» **TASK PROMPT**
Read through the entries below and copy each line where "primakov" turns up.

» **Records drawn from a dataset**
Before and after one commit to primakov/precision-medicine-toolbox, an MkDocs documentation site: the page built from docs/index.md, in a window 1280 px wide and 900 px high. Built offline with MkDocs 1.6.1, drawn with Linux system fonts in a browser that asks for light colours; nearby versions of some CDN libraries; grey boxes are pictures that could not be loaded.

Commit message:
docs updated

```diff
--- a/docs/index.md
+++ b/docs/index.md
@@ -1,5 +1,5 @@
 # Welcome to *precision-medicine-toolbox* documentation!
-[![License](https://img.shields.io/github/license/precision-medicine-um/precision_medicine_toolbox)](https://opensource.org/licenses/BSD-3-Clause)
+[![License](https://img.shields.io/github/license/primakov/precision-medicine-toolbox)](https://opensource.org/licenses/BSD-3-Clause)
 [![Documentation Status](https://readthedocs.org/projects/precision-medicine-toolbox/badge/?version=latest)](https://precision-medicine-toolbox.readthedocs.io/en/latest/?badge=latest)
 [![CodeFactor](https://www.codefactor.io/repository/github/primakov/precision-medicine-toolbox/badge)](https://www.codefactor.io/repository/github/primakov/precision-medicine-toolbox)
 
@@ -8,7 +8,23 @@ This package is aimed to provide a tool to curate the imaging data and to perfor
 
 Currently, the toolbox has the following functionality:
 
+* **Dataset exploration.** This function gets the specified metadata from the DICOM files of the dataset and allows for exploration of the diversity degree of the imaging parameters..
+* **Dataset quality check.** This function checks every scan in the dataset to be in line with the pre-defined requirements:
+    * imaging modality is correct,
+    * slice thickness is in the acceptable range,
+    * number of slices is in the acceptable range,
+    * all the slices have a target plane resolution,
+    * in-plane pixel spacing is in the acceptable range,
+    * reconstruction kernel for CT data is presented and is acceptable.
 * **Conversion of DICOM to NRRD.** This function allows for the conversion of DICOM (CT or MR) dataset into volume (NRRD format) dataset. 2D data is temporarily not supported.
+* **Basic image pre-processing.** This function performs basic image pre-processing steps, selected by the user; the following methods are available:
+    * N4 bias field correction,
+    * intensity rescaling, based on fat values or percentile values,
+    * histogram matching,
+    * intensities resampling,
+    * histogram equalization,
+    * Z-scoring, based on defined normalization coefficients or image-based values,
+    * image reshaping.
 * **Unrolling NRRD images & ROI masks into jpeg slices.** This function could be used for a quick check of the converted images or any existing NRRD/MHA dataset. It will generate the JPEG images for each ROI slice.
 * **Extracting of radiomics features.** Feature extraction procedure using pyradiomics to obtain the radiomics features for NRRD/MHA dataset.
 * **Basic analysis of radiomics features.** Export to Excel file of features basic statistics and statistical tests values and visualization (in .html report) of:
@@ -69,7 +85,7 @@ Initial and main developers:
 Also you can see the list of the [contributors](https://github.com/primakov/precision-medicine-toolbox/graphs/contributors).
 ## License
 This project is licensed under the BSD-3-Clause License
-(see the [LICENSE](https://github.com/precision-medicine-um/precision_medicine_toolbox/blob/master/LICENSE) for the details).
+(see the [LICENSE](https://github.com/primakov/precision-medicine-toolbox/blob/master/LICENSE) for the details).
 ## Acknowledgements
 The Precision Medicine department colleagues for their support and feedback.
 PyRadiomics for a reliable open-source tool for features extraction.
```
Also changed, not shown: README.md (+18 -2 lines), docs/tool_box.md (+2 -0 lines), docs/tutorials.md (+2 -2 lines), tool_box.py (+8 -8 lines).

» **EXERCISE RESPONSE**
Before and after one commit to primakov/precision-medicine-toolbox, an MkDocs documentation site: the page built from docs/index.md, in a window 1280 px wide and 900 px high. Built offline with MkDocs 1.6.1, drawn with Linux system fonts in a browser that asks for light colours; nearby versions of some CDN libraries; grey boxes are pictures that could not be loaded.
+[![License](https://img.shields.io/github/license/primakov/precision-medicine-toolbox)](https://opensource.org/licenses/BSD-3-Clause)
 [![CodeFactor](https://www.codefactor.io/repository/github/primakov/precision-medicine-toolbox/badge)](https://www.codefactor.io/repository/github/primakov/precision-medicine-toolbox)
 Also you can see the list of the [contributors](https://github.com/primakov/precision-medicine-toolbox/graphs/contributors).
+(see the [LICENSE](https://github.com/primakov/precision-medicine-toolbox/blob/master/LICENSE) for the details).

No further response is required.